Leader of the House Eduardo Ferro Rodrigues is adamant that celebrations go ahead – albeit in a reduced form and according to advice from DGS health chiefs – on the basis that this will be a way of “saying no anti-democratic alternative will emerge from this crisis”.
Prime minister António Costa has sought to keep out of the arguments by saying ‘this isn’t the time for division’ – but division there most certainly is, with certain factions boycotting the ceremony, petitions for and against gathering signatures over social media, and some former presidents graciously declining invitations to take part.
The latest ex- head of state to say he most definitely won’t be attending has been Aníbal Cavaco Silva, aged 80.
Mr Cavaco Silva has not given any specific reason – but Jorge Sampaio who preceded Cavaco Silva as president, and is also 80, has cited his health, his age and the pandemic as reasons for staying home.
Surprisingly, 85-year-old António Ramalho Eanes – the former general who held the presidency before Cavaco Silva and Sampaio – says he will take part, although he says he doesn’t agree with the way the celebrations are being held.
His presence will be more to show “institutional responsibility”, says Ramalho Eanes, admitting that he is not sure what measures of protection he will be adopting.
Adding fat to the fire of this polemic is the fact that citizens will still be under lockdwon for the May 1 Bank Holiday (Labour Day). As commentators have been stressing, the message truly does seem to be there is one rule for ‘VIPs’ and another for everyone else.
This will be the 46th celebration of the day Portugal broke free from dictatorship in a (largely) bloodless revolution. Since its inception, parliament has failed to celebrate the day only three times: in 1983 (due to legislative elections), 1993 (because of a press boycott) and 2011 (because parliament was ‘dissolved’).
Critics insist 2020 should be a fourth occasion.

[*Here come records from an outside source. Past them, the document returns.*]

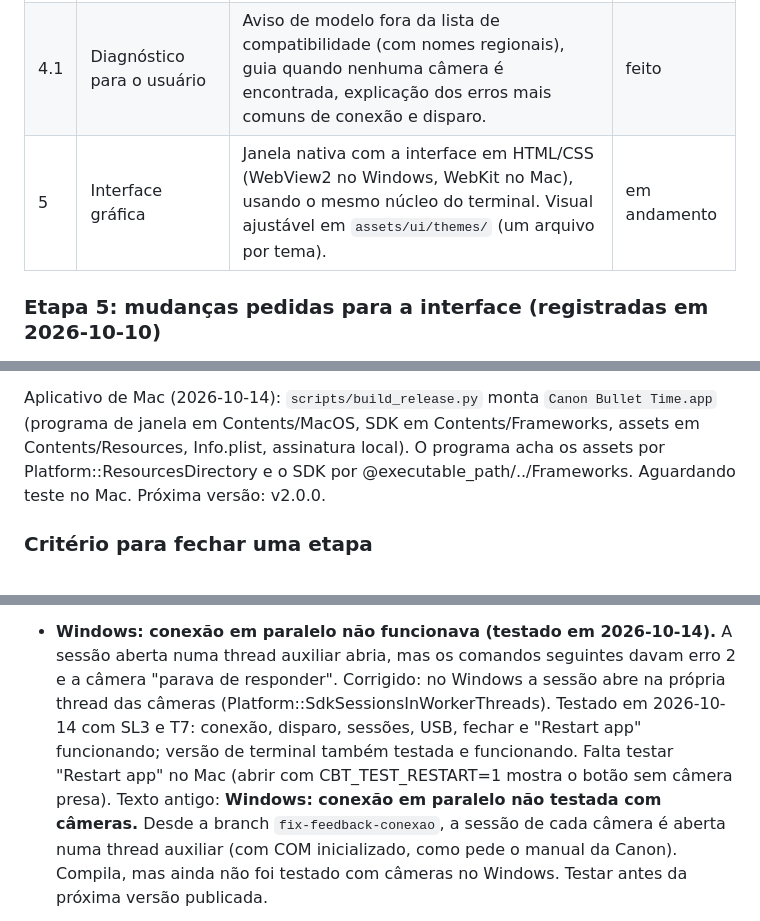
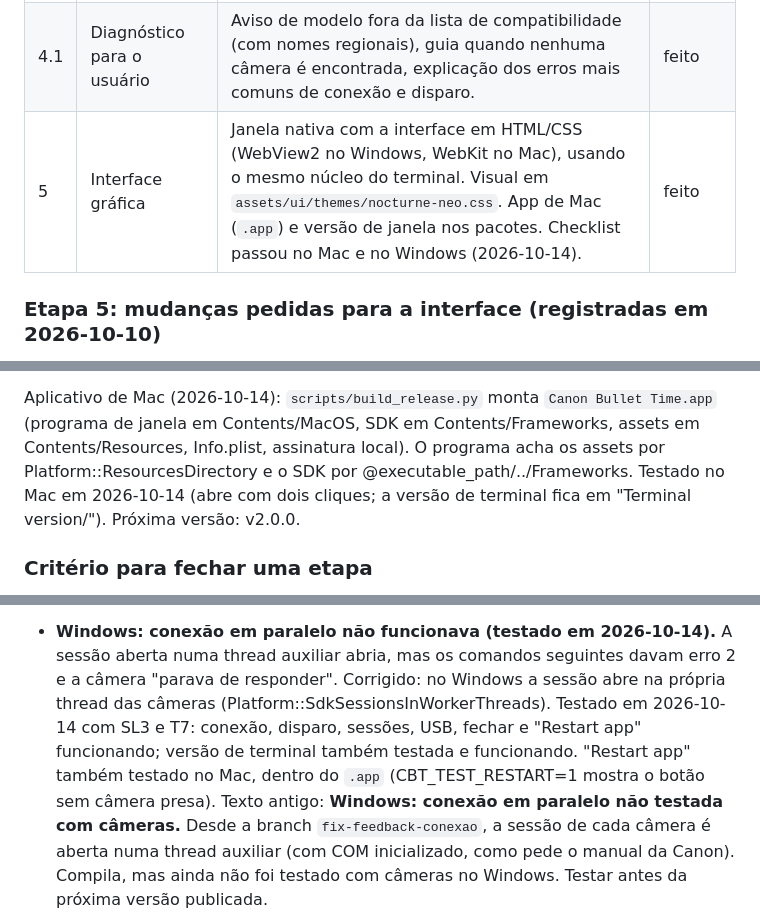
Before and after one commit to astronaut954/canon-bullet-time, a Markdown page: ROADMAP.md, 3 parts joined by grey strips. GitHub-like rendering.

```diff
--- a/ROADMAP.md
+++ b/ROADMAP.md
@@ -26,7 +26,7 @@ Status: `feito` · `em andamento` · `próximo` · `depois`
 | 3 | Versão Mac | SDK de Mac integrado, áudio e caminhos de Mac, checklist passa no Mac. Primeiro `.zip` para Mac (sem assinatura Apple por enquanto). | feito |
 | 4 | Separar terminal da lógica | `main.cpp` vira só o menu; a lógica de câmera fica chamável por outra interface, com espaço para outras marcas. | feito |
 | 4.1 | Diagnóstico para o usuário | Aviso de modelo fora da lista de compatibilidade (com nomes regionais), guia quando nenhuma câmera é encontrada, explicação dos erros mais comuns de conexão e disparo. | feito |
-| 5 | Interface gráfica | Janela nativa com a interface em HTML/CSS (WebView2 no Windows, WebKit no Mac), usando o mesmo núcleo do terminal. Visual ajustável em `assets/ui/themes/` (um arquivo por tema). | em andamento |
+| 5 | Interface gráfica | Janela nativa com a interface em HTML/CSS (WebView2 no Windows, WebKit no Mac), usando o mesmo núcleo do terminal. Visual em `assets/ui/themes/nocturne-neo.css`. App de Mac (`.app`) e versão de janela nos pacotes. Checklist passou no Mac e no Windows (2026-10-14). | feito |
 
 ### Etapa 5: mudanças pedidas para a interface (registradas em 2026-10-10)
 
@@ -62,8 +62,9 @@ dia ele escolheu o Mix 1, sem os cantos cortados do Nocturne (cantos retos). Fic
 Aplicativo de Mac (2026-10-14): `scripts/build_release.py` monta `Canon Bullet Time.app`
 (programa de janela em Contents/MacOS, SDK em Contents/Frameworks, assets em
 Contents/Resources, Info.plist, assinatura local). O programa acha os assets por
-Platform::ResourcesDirectory e o SDK por @executable_path/../Frameworks. Aguardando
-teste no Mac. Próxima versão: v2.0.0.
+Platform::ResourcesDirectory e o SDK por @executable_path/../Frameworks. Testado no
+Mac em 2026-10-14 (abre com dois cliques; a versão de terminal fica em "Terminal
+version/"). Próxima versão: v2.0.0.
 
 ### Critério para fechar uma etapa
 
@@ -107,8 +108,8 @@ Atualizar esta tabela sempre que uma função mudar de status.
   "parava de responder". Corrigido: no Windows a sessão abre na própria thread das
   câmeras (Platform::SdkSessionsInWorkerThreads). Testado em 2026-10-14 com SL3 e
   T7: conexão, disparo, sessões, USB, fechar e "Restart app" funcionando; versão de
-  terminal também testada e funcionando. Falta testar
-  "Restart app" no Mac (abrir com CBT_TEST_RESTART=1 mostra o botão sem câmera presa). Texto antigo:
+  terminal também testada e funcionando. "Restart app" também testado no Mac, dentro
+  do `.app` (CBT_TEST_RESTART=1 mostra o botão sem câmera presa). Texto antigo:
   **Windows: conexão em paralelo não testada com câmeras.** Desde a branch
   `fix-feedback-conexao`, a sessão de cada câmera é aberta numa thread auxiliar
   (com COM inicializado, como pede o manual da Canon). Compila, mas ainda não
```
Also changed, not shown: docs/teste-manual.md (+1 -0 lines).
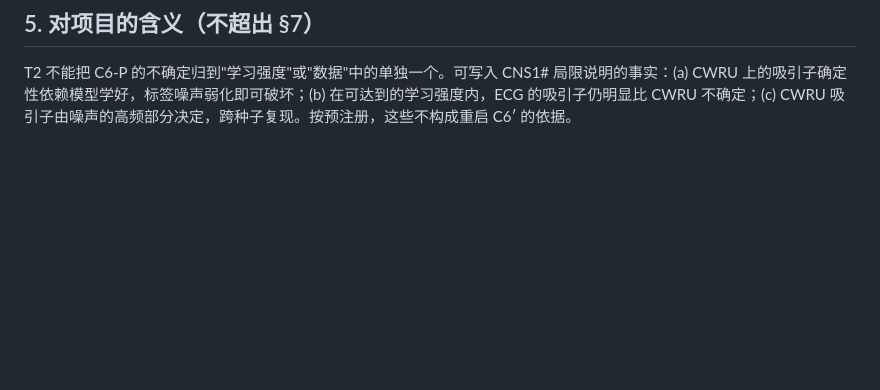
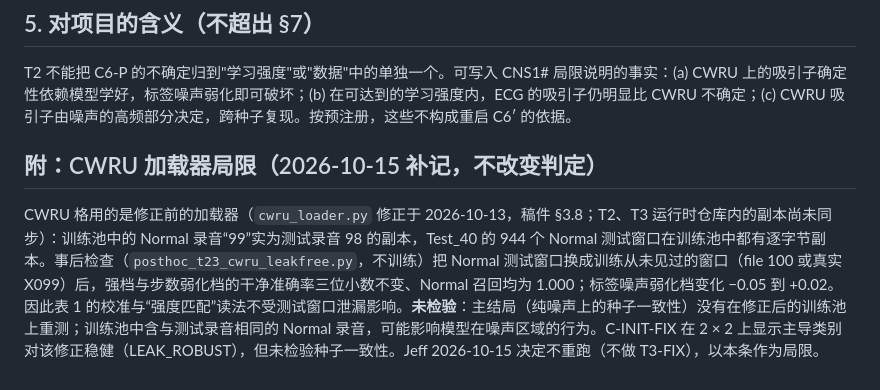
Before and after one commit to jeff-1980/CNS1-, a Markdown page: results/VERDICT_T2.md, the part around the change. Rendered like a GitHub page; blank space fills up the shorter version.

```diff
--- a/results/VERDICT_T2.md
+++ b/results/VERDICT_T2.md
@@ -54,3 +54,7 @@ CWRU 只训练 25 步就有约 0.96 的干净准确率，步数网格对 wdcnn
 ## 5. 对项目的含义（不超出 §7）
 
 T2 不能把 C6-P 的不确定归到"学习强度"或"数据"中的单独一个。可写入 CNS1# 局限说明的事实：(a) CWRU 上的吸引子确定性依赖模型学好，标签噪声弱化即可破坏；(b) 在可达到的学习强度内，ECG 的吸引子仍明显比 CWRU 不确定；(c) CWRU 吸引子由噪声的高频部分决定，跨种子复现。按预注册，这些不构成重启 C6′ 的依据。
+
+## 附：CWRU 加载器局限（2026-10-15 补记，不改变判定）
+
+CWRU 格用的是修正前的加载器（`cwru_loader.py` 修正于 2026-10-13，稿件 §3.8；T2、T3 运行时仓库内的副本尚未同步）：训练池中的 Normal 录音“99”实为测试录音 98 的副本，Test_40 的 944 个 Normal 测试窗口在训练池中都有逐字节副本。事后检查（`posthoc_t23_cwru_leakfree.py`，不训练）把 Normal 测试窗口换成训练从未见过的窗口（file 100 或真实 X099）后，强档与步数弱化档的干净准确率三位小数不变、Normal 召回均为 1.000；标签噪声弱化档变化 −0.05 到 +0.02。因此表 1 的校准与“强度匹配”读法不受测试窗口泄漏影响。**未检验**：主结局（纯噪声上的种子一致性）没有在修正后的训练池上重测；训练池中含与测试录音相同的 Normal 录音，可能影响模型在噪声区域的行为。C-INIT-FIX 在 2 × 2 上显示主导类别对该修正稳健（LEAK_ROBUST），但未检验种子一致性。Jeff 2026-10-15 决定不重跑（不做 T3-FIX），以本条作为局限。
```
Also changed, not shown: results/VERDICT_T3.md (+4 -0 lines).
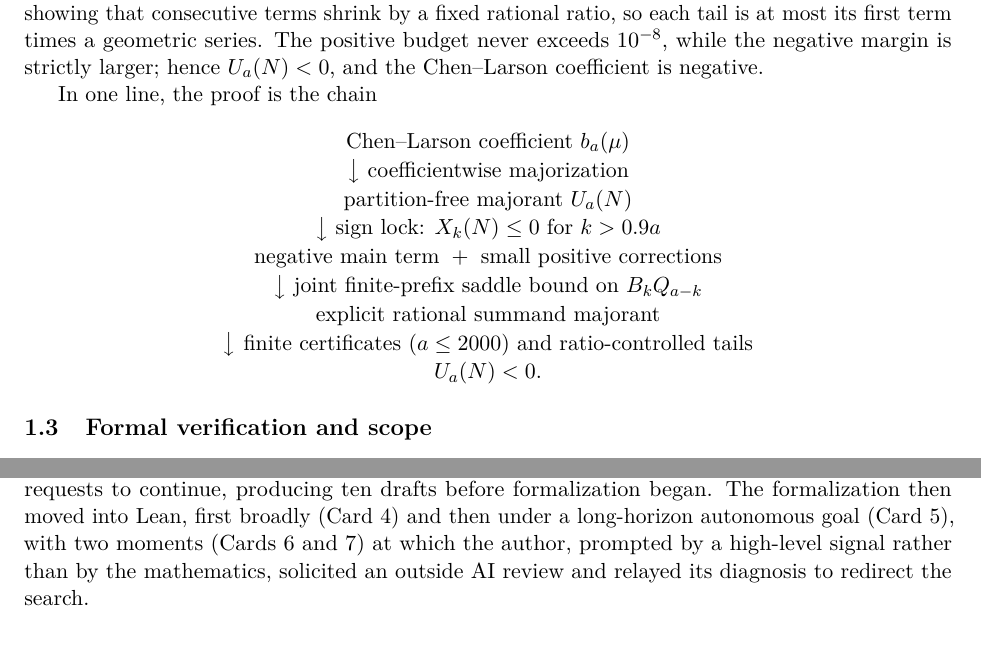
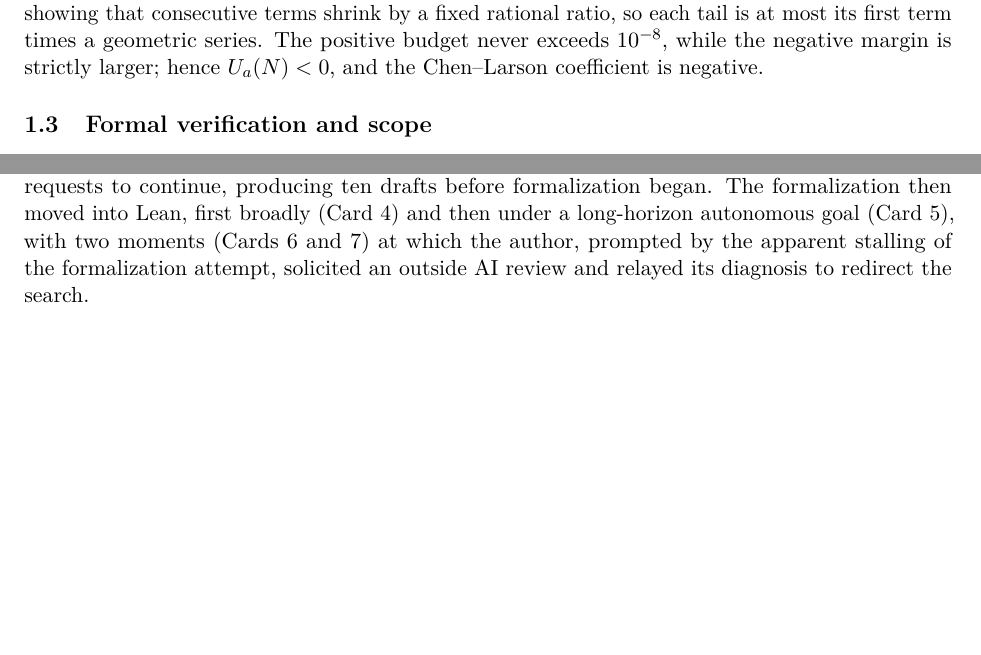
Before and after one commit to schmittj/prop51-formal, a LaTeX paper (paper/prop51.tex): two parts of pages 5 and 19 of 34 before the commit and two parts of pages 5 and 19 of 35 after it, joined at a grey line, cut so that both start at the same text, the shorter picture padded with empty space. Compiled offline with pdfLaTeX.

Commit message:
Polish: drop the chain diagram, reword the intervention trigger, keep Lean block on one page
- Remove the one-line proof-chain array from the Outline.
- Reword 'prompted by a high-level signal rather than by the mathematics' to
  'prompted by the apparent stalling of the formalization attempt'.
- \clearpage before the Public Lean statement appendix so the facade listing
  is not split across pages.

Co-Authored-By: Claude Opus 4.8 <noreply@anthropic.com>

```diff
--- a/paper/prop51.tex
+++ b/paper/prop51.tex
@@ -294,21 +294,6 @@ closed by showing that consecutive terms shrink by a fixed rational ratio, so
 each tail is at most its first term times a geometric series.  The positive
 budget never exceeds \(10^{-8}\), while the negative margin is strictly larger;
 hence \(U_a(N)<0\), and the Chen--Larson coefficient is negative.
-
-In one line, the proof is the chain
-\[
-  \begin{array}{c}
-    \text{Chen--Larson coefficient }b_a(\mu)\\[0.3mm]
-    \big\downarrow\ \text{coefficientwise majorization}\\[0.3mm]
-    \text{partition-free majorant }U_a(N)\\[0.3mm]
-    \big\downarrow\ \text{sign lock: }X_k(N)\le0\text{ for }k>0.9a\\[0.3mm]
-    \text{negative main term }+\text{ small positive corrections}\\[0.3mm]
-    \big\downarrow\ \text{joint finite-prefix saddle bound on }B_kQ_{a-k}\\[0.3mm]
-    \text{explicit rational summand majorant}\\[0.3mm]
-    \big\downarrow\ \text{finite certificates }(a\le2000)\text{ and ratio-controlled tails}\\[0.3mm]
-    U_a(N)<0.
-  \end{array}
-\]
 
 \subsection{Formal verification and scope}
 
@@ -1246,9 +1231,9 @@ and strategic \emph{guidance} from a second model to suggest pivots (Card~3) ---
 interleaved with simple requests to continue, producing ten drafts before
 formalization began.  The formalization then moved into Lean, first broadly
 (Card~4) and then under a long-horizon autonomous goal (Card~5), with two moments
-(Cards~6 and~7) at which the author, prompted by a high-level signal rather than
-by the mathematics, solicited an outside AI review and relayed its diagnosis to
-redirect the search.
+(Cards~6 and~7) at which the author, prompted by the apparent stalling of the
+formalization attempt, solicited an outside AI review and relayed its diagnosis
+to redirect the search.
 
 \begin{haicard}[https://chatgpt.com/share/6a3661c0-131c-83ed-961d-1f82a69bfa0a]{Card 1: Central investigation strand}{ChatGPT 5.5 Pro}
 \haifield{Task} Attack the Chen--Larson coefficient problem from scratch and
```
Also changed, not shown: paper/prop51.pdf, paper/prop51.tex (1 more changed lines).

But for the time being at least, the ceremony is due to go forwards with a third of MPs and less guests.
Around 130 people are expected compared to the 800 or so at the event last year.
And for members of the public who want to celebrate from the confines of their homes, the message is: sing “Grandola Vila Morena” from your windows, or if you have them, balconies”.
This legendary song by Zeca Afonso, broadcast on Rádio Renasença on April 25, 1974 as a signal to start the revolution, will be featured by the media at 3pm on Saturday – the time Liberty Day processions normally begin in Lisbon’s Avenida de Liberdade.